      To be clear - the manufacturing jobs started moving out in the 1980's. Several factories in the area in which I grew up slowly died and were put to rest in the early 2000's. The US "Rust Belt" was so named after steel and heavy manufacturing dried up in the 80's and 90's. And much of it was technology not just the exporting of jobs. The last administration took over a train wreck just as it was about to hit a wall. If one cares about American jobs, stop shopping in Walmart and don't buy anything that says "Made in China". BTW, I think you mean immigration, with an "i". Emigration is what I am going to do if things continue to deteriorate. I hear Little Cayman still has a few lots for sale and the diving is great.
  • LP
    Lynn P.
    10 February 2020 @ 20:06

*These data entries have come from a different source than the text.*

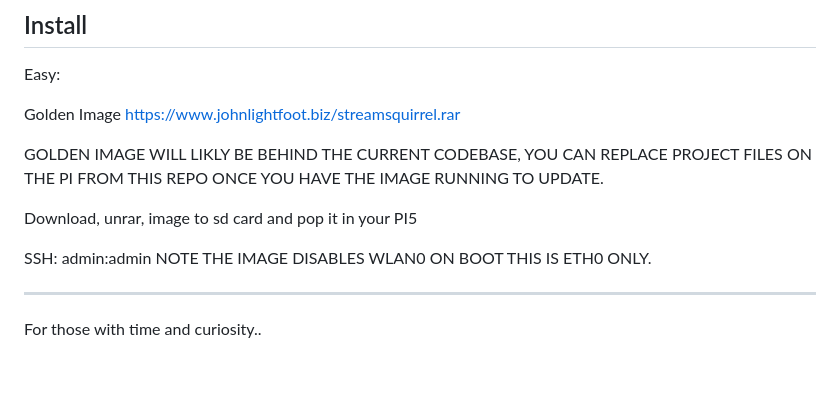
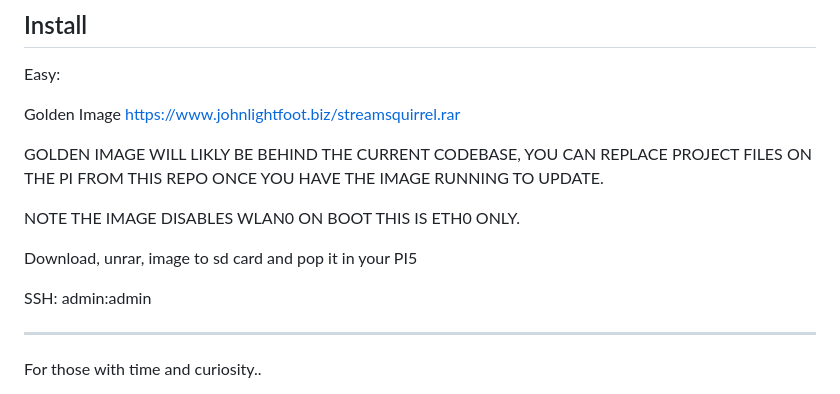
Before and after one commit to JohnDevAc/streamsquirrel, a Markdown page: README.md, the part around the change. Drawn GitHub-style; blank space fills up the shorter version.

```diff
--- a/README.md
+++ b/README.md
@@ -28,10 +28,11 @@ https://www.johnlightfoot.biz/streamsquirrel.rar
 
 GOLDEN IMAGE WILL LIKLY BE BEHIND THE CURRENT CODEBASE, YOU CAN REPLACE PROJECT FILES ON THE PI FROM THIS REPO ONCE YOU HAVE THE IMAGE RUNNING TO UPDATE.
 
+NOTE THE IMAGE DISABLES WLAN0 ON BOOT THIS IS ETH0 ONLY.
+
 Download, unrar, image to sd card and pop it in your PI5
 
 SSH: admin:admin
-NOTE THE IMAGE DISABLES WLAN0 ON BOOT THIS IS ETH0 ONLY.
 
 ------------------------------------------------------------------------------------
 
```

    His comment that spending decisions of government are "so permanent" struck me as perhaps the most useful and thought-provoking idea in the video. I doubt that it's a new idea, but its absence locks in (pre-spends) all the growth that may lie ahead. I'm not optimistic that such a sensible change will take place.

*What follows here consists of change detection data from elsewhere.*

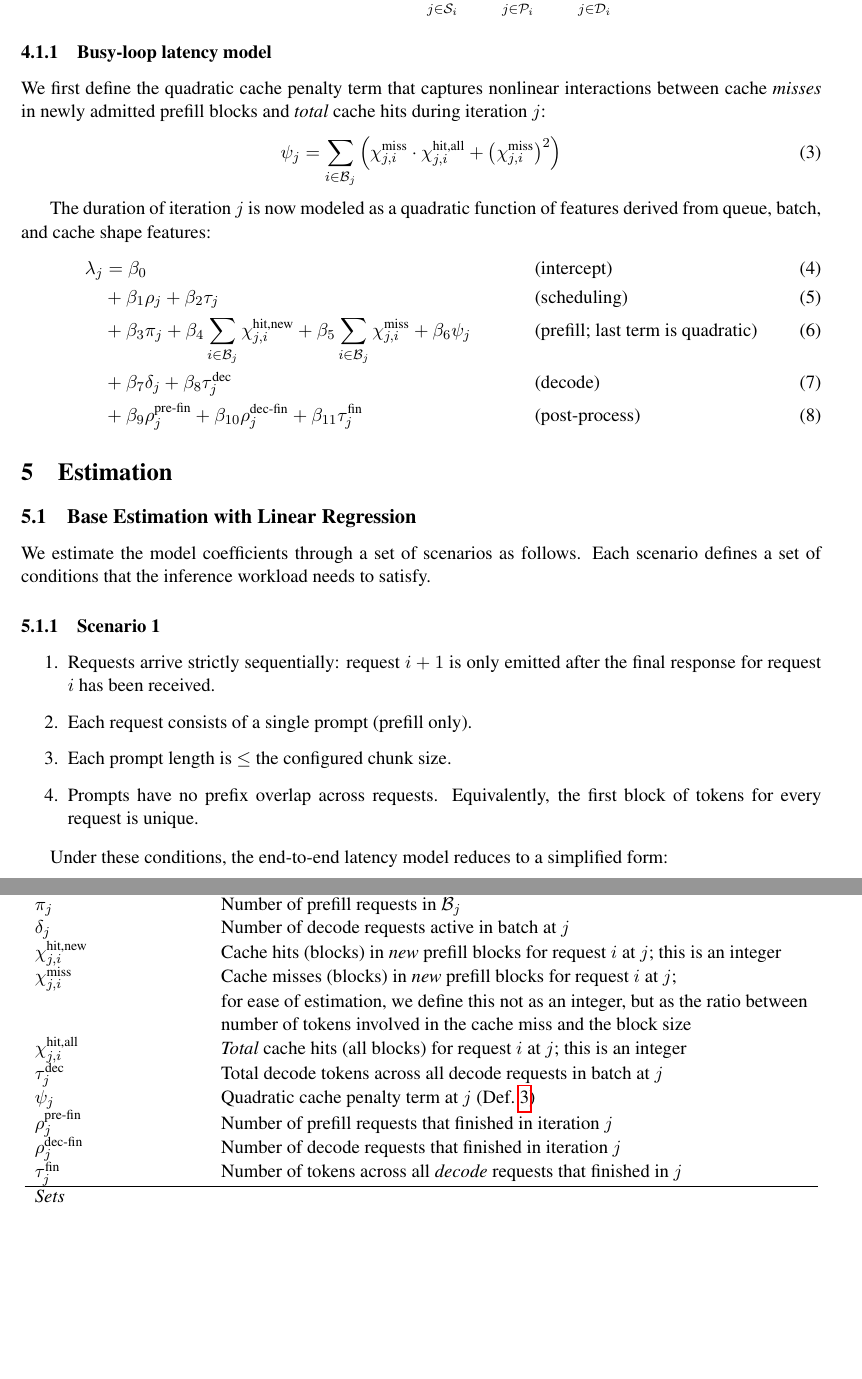
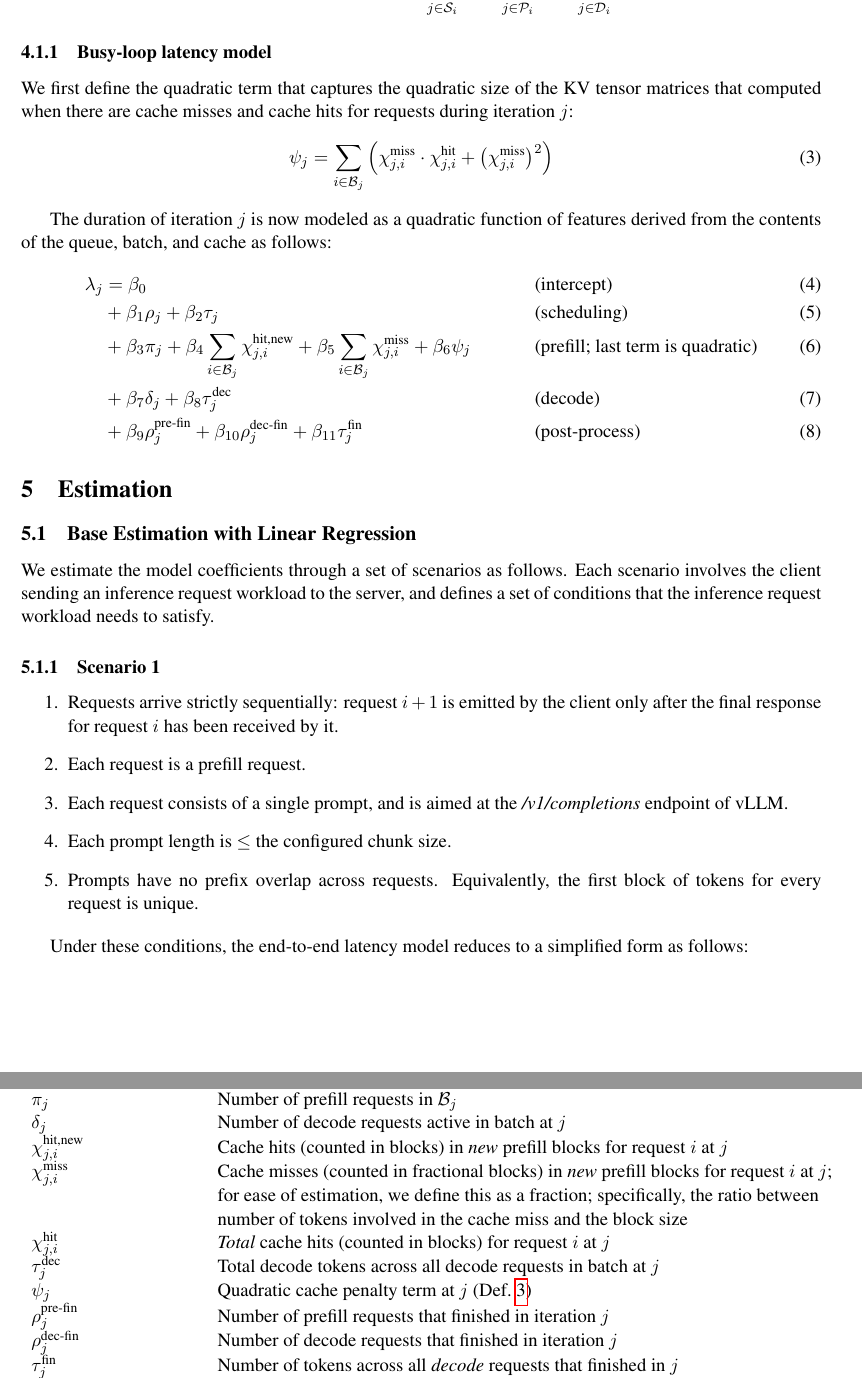
Before and after one commit to inference-sim/blis, a LaTeX paper (blis.tex): two parts of pages 3 and 5 of 5, joined at a grey line, cut so that both start at the same text, the shorter picture padded with empty space. Compiled offline with pdfLaTeX.

Commit message:
no all
Signed-off-by: Srinivasan Parthasarathy <spartha@us.ibm.com>

```diff
--- a/blis.tex
+++ b/blis.tex
@@ -136,11 +136,11 @@ $\rho_j$ & Requests in the message queue at the start of iteration $j$ \\
 $\tau_j$ & Total input tokens across all queued requests at $j$ \\
 $\pi_j$ & Number of prefill requests in $\mathcal{B}_j$ \\
 $\delta_j$ & Number of decode requests active in batch at $j$ \\
-$\chi_{j,i}^{\text{hit,new}}$ & Cache hits (blocks) in \emph{new} prefill blocks for request $i$ at $j$; this is an integer \\
-$\chi_{j,i}^{\text{miss}}$ & Cache misses (blocks) in \emph{new} prefill blocks for request $i$ at $j$; \\
-                           & for ease of estimation, we define this not as an integer, but as the ratio between \\
+$\chi_{j,i}^{\text{hit,new}}$ & Cache hits (counted in blocks) in \emph{new} prefill blocks for request $i$ at $j$ \\
+$\chi_{j,i}^{\text{miss}}$ & Cache misses (counted in fractional blocks) in \emph{new} prefill blocks for request $i$ at $j$; \\
+                           & for ease of estimation, we define this as a fraction; specifically, the ratio between \\
                            & number of tokens involved in the cache miss and the block size \\
-$\chi_{j,i}^{\text{hit,all}}$ & \emph{Total} cache hits (all blocks) for request $i$ at $j$; this is an integer \\
+$\chi_{j,i}^{\text{hit}}$ & \emph{Total} cache hits (counted in blocks) for request $i$ at $j$ \\
 $\tau_j^{\text{dec}}$ & Total decode tokens across all decode requests in batch at $j$ \\
 $\psi_j$ & Quadratic cache penalty term at $j$ (Def.~\ref{eq:quad}) \\
 $\rho_j^{\text{pre-fin}}$ & Number of prefill requests that finished in iteration $j$ \\
@@ -186,22 +186,20 @@ e_i = \alpha_0
 
 \subsubsection{Busy-loop latency model}
 \label{subsubsec:busy-loop-latency-model}
-
-We first define the quadratic cache penalty term that captures nonlinear
-interactions between cache \emph{misses} in newly admitted prefill blocks and
-\emph{total} cache hits during iteration $j$:
+We first define the quadratic term that captures the quadratic size of the KV tensor matrices
+that computed when there are cache misses and cache hits for requests during iteration $j$:
 \begin{align}
 \psi_j
   = \sum_{i \in \mathcal{B}_j}
     \Big(
-      \chi_{j,i}^{\text{miss}} \cdot \chi_{j,i}^{\text{hit,all}}
+      \chi_{j,i}^{\text{miss}} \cdot \chi_{j,i}^{\text{hit}}
       + \big(\chi_{j,i}^{\text{miss}}\big)^2
     \Big)
 \label{eq:quad}
 \end{align}
 
-The duration of iteration $j$ is now modeled as a quadratic function of features derived from queue, batch,
-and cache shape features:
+The duration of iteration $j$ is now modeled as a quadratic function of features derived from the contents of the queue, batch,
+and cache as follows:
 \begin{align}
 \lambda_j & = \beta_0 && \text{(intercept)} \\
  & + \beta_1 \rho_j
@@ -224,22 +222,24 @@ and cache shape features:
 \subsection{Base Estimation with Linear Regression}
 \label{subsec:base-estimation-linear-regression}
 
-We estimate the model coefficients through a set of scenarios as follows. Each scenario defines a
-set of conditions that the inference workload needs to satisfy.
+We estimate the model coefficients through a set of scenarios as follows. Each scenario involves
+the client sending an inference request workload to the server, and defines a
+set of conditions that the inference request workload needs to satisfy.
 
 \subsubsection{Scenario 1}
 \label{subsubsec:scenario1}
 
 \begin{enumerate}
-    \item Requests arrive strictly sequentially: request $i+1$ is only emitted after
-    the final response for request $i$ has been received.
-    \item Each request consists of a single prompt (prefill only).
+    \item Requests arrive strictly sequentially: request $i+1$ is emitted by the client only after
+    the final response for request $i$ has been received by it.
+    \item Each request is a prefill request.
+    \item Each request consists of a single prompt, and is aimed at the \textit{/v1/completions} endpoint of vLLM.
     \item Each prompt length is $\leq$ the configured chunk size.
     \item Prompts have no prefix overlap across requests. Equivalently, the first block
     of tokens for every request is unique.
 \end{enumerate}
 
-Under these conditions, the end-to-end latency model reduces to a simplified form:
+Under these conditions, the end-to-end latency model reduces to a simplified form as follows:
 
 \begin{align}
  \forall i \in \text{Scenario 1}:\quad
```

  • SW
    Scott W.
    10 February 2020 @ 17:32
    Some interesting points from a public/private systems guy, looking at stock flows and the "social contract", he of the belief that a central government solves things. Of course there are other views on how to "solve things", like drastically and fundamentally reducing the reach and scope of the federal government so that democratic wealth transfer becomes at the very least, a states issue. I suppose the unfolding is a function of how bad things get, but a dissolution of the US in some form or fashion is at least a possibility.
  • SJ

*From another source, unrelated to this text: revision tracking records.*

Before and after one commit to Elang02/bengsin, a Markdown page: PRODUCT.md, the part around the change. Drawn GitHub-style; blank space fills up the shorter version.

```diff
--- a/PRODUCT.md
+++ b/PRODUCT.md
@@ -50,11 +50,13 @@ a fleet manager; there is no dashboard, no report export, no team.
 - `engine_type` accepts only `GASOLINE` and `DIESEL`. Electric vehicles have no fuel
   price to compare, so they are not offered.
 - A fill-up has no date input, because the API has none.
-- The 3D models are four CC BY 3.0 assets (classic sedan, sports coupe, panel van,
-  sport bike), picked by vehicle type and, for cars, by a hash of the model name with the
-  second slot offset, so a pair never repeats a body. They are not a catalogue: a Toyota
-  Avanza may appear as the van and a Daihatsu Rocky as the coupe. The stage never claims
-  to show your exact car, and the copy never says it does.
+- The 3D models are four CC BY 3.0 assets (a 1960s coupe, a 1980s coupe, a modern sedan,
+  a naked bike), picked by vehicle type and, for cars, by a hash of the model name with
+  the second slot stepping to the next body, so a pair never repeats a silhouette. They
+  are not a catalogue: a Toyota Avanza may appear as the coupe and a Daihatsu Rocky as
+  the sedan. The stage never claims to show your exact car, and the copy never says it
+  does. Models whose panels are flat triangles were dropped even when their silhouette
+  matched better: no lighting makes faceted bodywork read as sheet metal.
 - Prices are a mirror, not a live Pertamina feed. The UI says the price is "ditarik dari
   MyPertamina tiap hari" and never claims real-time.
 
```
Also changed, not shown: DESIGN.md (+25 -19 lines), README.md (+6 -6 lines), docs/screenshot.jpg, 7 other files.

    Stefan J.
    10 February 2020 @ 16:57
    In half an hour of discussion about unfunded expenditures of trillions of dollars, the word "tax" is used 13 times and the word "interest" 4 times. The word "rate" in not mentioned once with regard to either. So much for expertise.
  • WG
    Wade G.
    10 February 2020 @ 16:25
    Worthwhile discussion, especially his observations related to "fiscal democracy" towards the end. Thanks.
  • JO
    Jonathan O.
    10 February 2020 @ 16:17
    If the growth of future social security is just adjustment for inflation cutting it by half would literally just be bailing out the boomers more then we have at the cost of another group which we've had far to much of already. Generally speaking 40 years from now even in a low inflation time would be at least double in today's nominal terms. If we cutting social security it should affect everyone across the board not just the groups currently paying in unless your also cutting the tax revenue being collected as well.
  • EO
    Elena O.
    10 February 2020 @ 12:24
    So seems US gov mostly spends on servicing liabilities.. That's not how growth can be sustained.
  • BF
    Bret F.
    10 February 2020 @ 11:08
    Sorta on this topic. Here in Indianapolis homelessness has gone up 2xs maybe 3xs. I actually talked to people collecting their Social Security and living in a tent . (because the cost of regular economy is to big) Drug addiction, people just scraping by. BUTT the generosity of people to give is outstanding. More than ever Food banks,clothes . Its winter now Shelters are full till spring) etc. But if recession or worse comes. That could all shut off. Crime is already at all time highs. What if the free economy goes away